Illustration for article titled Workplace Bullying May Be the New Sexual Harassment

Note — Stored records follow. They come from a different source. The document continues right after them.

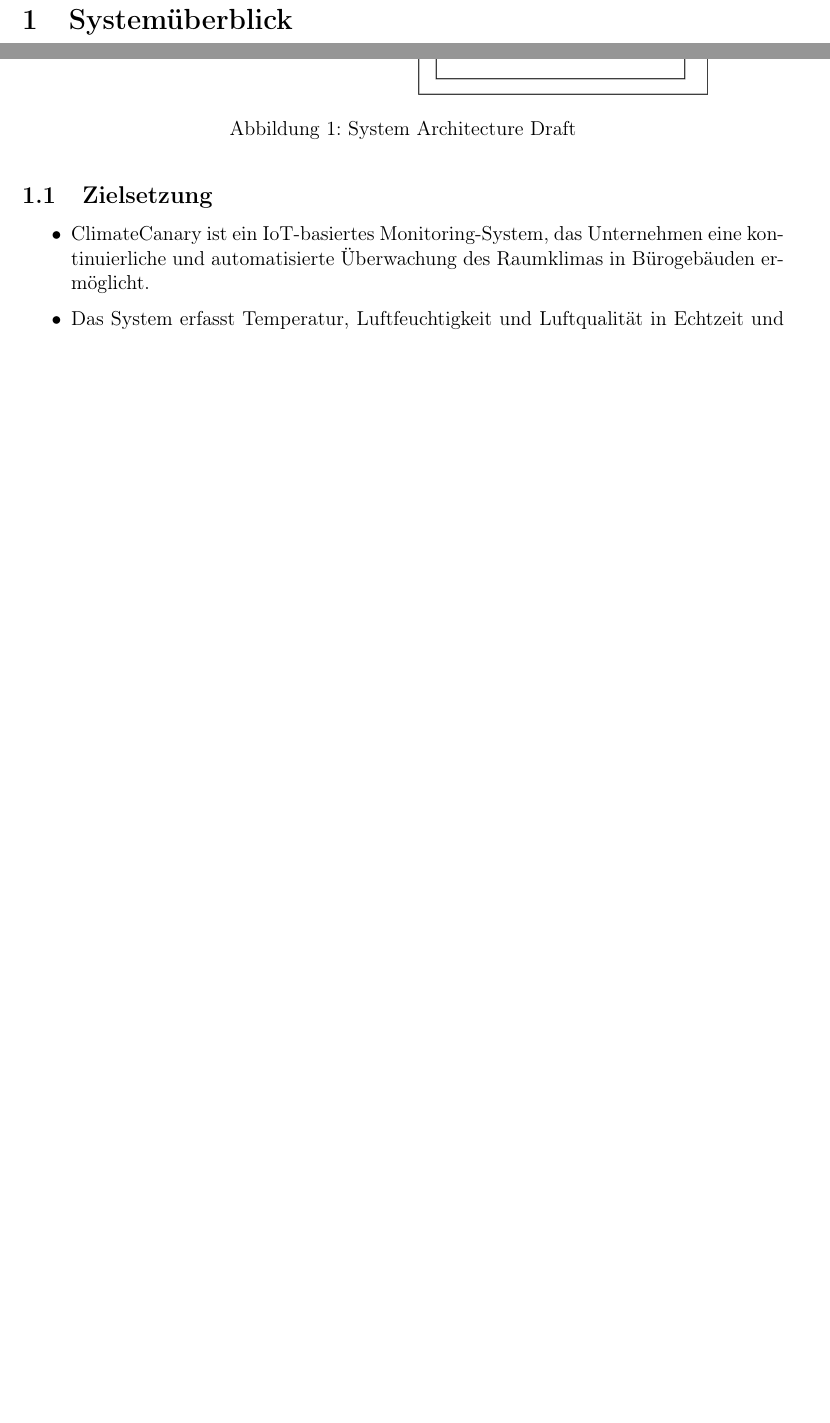
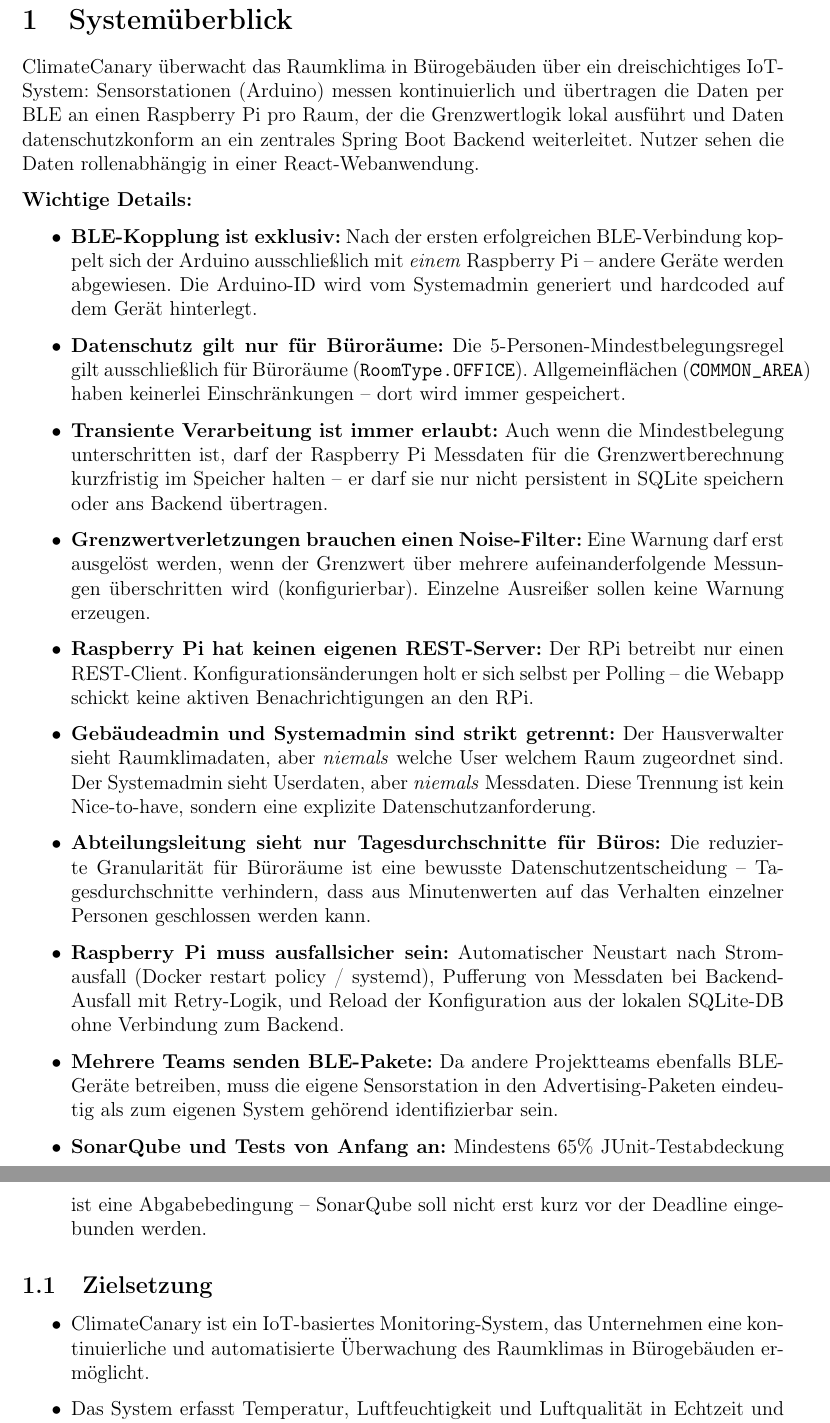
Before and after one commit to adriano-paganini/ClimateCanary, a LaTeX document (docs/Softwarekonzept_V1/ClimateCanary_Konzept_V1.tex): two parts of page 3 of 17 before the commit and two parts of pages 3 and 4 of 17 after it, joined at a grey line, cut so that both start at the same text, the shorter picture padded with empty space. Compiled offline with pdfLaTeX.

Commit message:
Updated Section 1 in latex document

```diff
--- a/docs/Softwarekonzept_V1/ClimateCanary_Konzept_V1.tex
+++ b/docs/Softwarekonzept_V1/ClimateCanary_Konzept_V1.tex
@@ -33,12 +33,59 @@
 
 \section{Systemüberblick}
 
-\begin{figure}[h!]
-	\centering
-	\includegraphics[width=0.8\textwidth]{images/system_architecture}
-	\caption{System Architecture Draft}
-	\label{fig:system-architecture}
-\end{figure}
+ClimateCanary überwacht das Raumklima in Bürogebäuden über ein dreischichtiges
+IoT-System: Sensorstationen (Arduino) messen kontinuierlich und übertragen die Daten
+per BLE an einen Raspberry Pi pro Raum, der die Grenzwertlogik lokal ausführt und
+Daten datenschutzkonform an ein zentrales Spring Boot Backend weiterleitet. Nutzer
+sehen die Daten rollenabhängig in einer React-Webanwendung.
+
+\textbf{Wichtige Details:}
+\begin{itemize}
+	\item \textbf{BLE-Kopplung ist exklusiv:} Nach der ersten erfolgreichen BLE-Verbindung
+	koppelt sich der Arduino ausschließlich mit \emph{einem} Raspberry Pi -- andere
+	Geräte werden abgewiesen. Die Arduino-ID wird vom Systemadmin generiert und
+	hardcoded auf dem Gerät hinterlegt.
+
+	\item \textbf{Datenschutz gilt nur für Büroräume:} Die 5-Personen-Mindestbelegungsregel
+	gilt ausschließlich für Büroräume (\texttt{RoomType.OFFICE}). Allgemeinflächen
+	(\texttt{COMMON\_AREA}) haben keinerlei Einschränkungen -- dort wird immer gespeichert.
+
+	\item \textbf{Transiente Verarbeitung ist immer erlaubt:} Auch wenn die Mindestbelegung
+	unterschritten ist, darf der Raspberry Pi Messdaten für die Grenzwertberechnung
+	kurzfristig im Speicher halten -- er darf sie nur nicht persistent in SQLite speichern
+	oder ans Backend übertragen.
+
+	\item \textbf{Grenzwertverletzungen brauchen einen Noise-Filter:} Eine Warnung darf
+	erst ausgelöst werden, wenn der Grenzwert über mehrere aufeinanderfolgende Messungen
+	überschritten wird (konfigurierbar). Einzelne Ausreißer sollen keine Warnung erzeugen.
+
+	\item \textbf{Raspberry Pi hat keinen eigenen REST-Server:} Der RPi betreibt nur einen
+	REST-Client. Konfigurationsänderungen holt er sich selbst per Polling -- die Webapp
+	schickt keine aktiven Benachrichtigungen an den RPi.
+
+	\item \textbf{Gebäudeadmin und Systemadmin sind strikt getrennt:} Der Hausverwalter
+	sieht Raumklimadaten, aber \emph{niemals} welche User welchem Raum zugeordnet sind.
+	Der Systemadmin sieht Userdaten, aber \emph{niemals} Messdaten. Diese Trennung ist
+	kein Nice-to-have, sondern eine explizite Datenschutzanforderung.
+
+	\item \textbf{Abteilungsleitung sieht nur Tagesdurchschnitte für Büros:} Die reduzierte
+	Granularität für Büroräume ist eine bewusste Datenschutzentscheidung -- Tagesdurchschnitte
+	verhindern, dass aus Minutenwerten auf das Verhalten einzelner Personen geschlossen
+	werden kann.
+
+	\item \textbf{Raspberry Pi muss ausfallsicher sein:} Automatischer Neustart nach
+	Stromausfall (Docker restart policy / systemd), Pufferung von Messdaten bei
+	Backend-Ausfall mit Retry-Logik, und Reload der Konfiguration aus der lokalen
+	SQLite-DB ohne Verbindung zum Backend.
+
+	\item \textbf{Mehrere Teams senden BLE-Pakete:} Da andere Projektteams ebenfalls
+	BLE-Geräte betreiben, muss die eigene Sensorstation in den Advertising-Paketen
+	eindeutig als zum eigenen System gehörend identifizierbar sein.
+
+	\item \textbf{SonarQube und Tests von Anfang an:} Mindestens 65\% JUnit-Testabdeckung
+	ist eine Abgabebedingung -- SonarQube soll nicht erst kurz vor der Deadline
+	eingebunden werden.
+\end{itemize}
 
 \subsection{Zielsetzung}
 \begin{itemize}
```
Also changed, not shown: docs/Softwarekonzept_V1/ClimateCanary_Konzept_V1.pdf, docs/Softwarekonzept_V1/ClimateCanary_Konzept_V1.tex (24 more changed lines). Lines whose indentation alone changed are shown as unchanged.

"Workplace bullying" is a growing issue, according to the AP, which reports that "it could become the next major battleground in employment law as a growing number of states consider legislation that would let workers sue for harassment that causes physical or emotional harm."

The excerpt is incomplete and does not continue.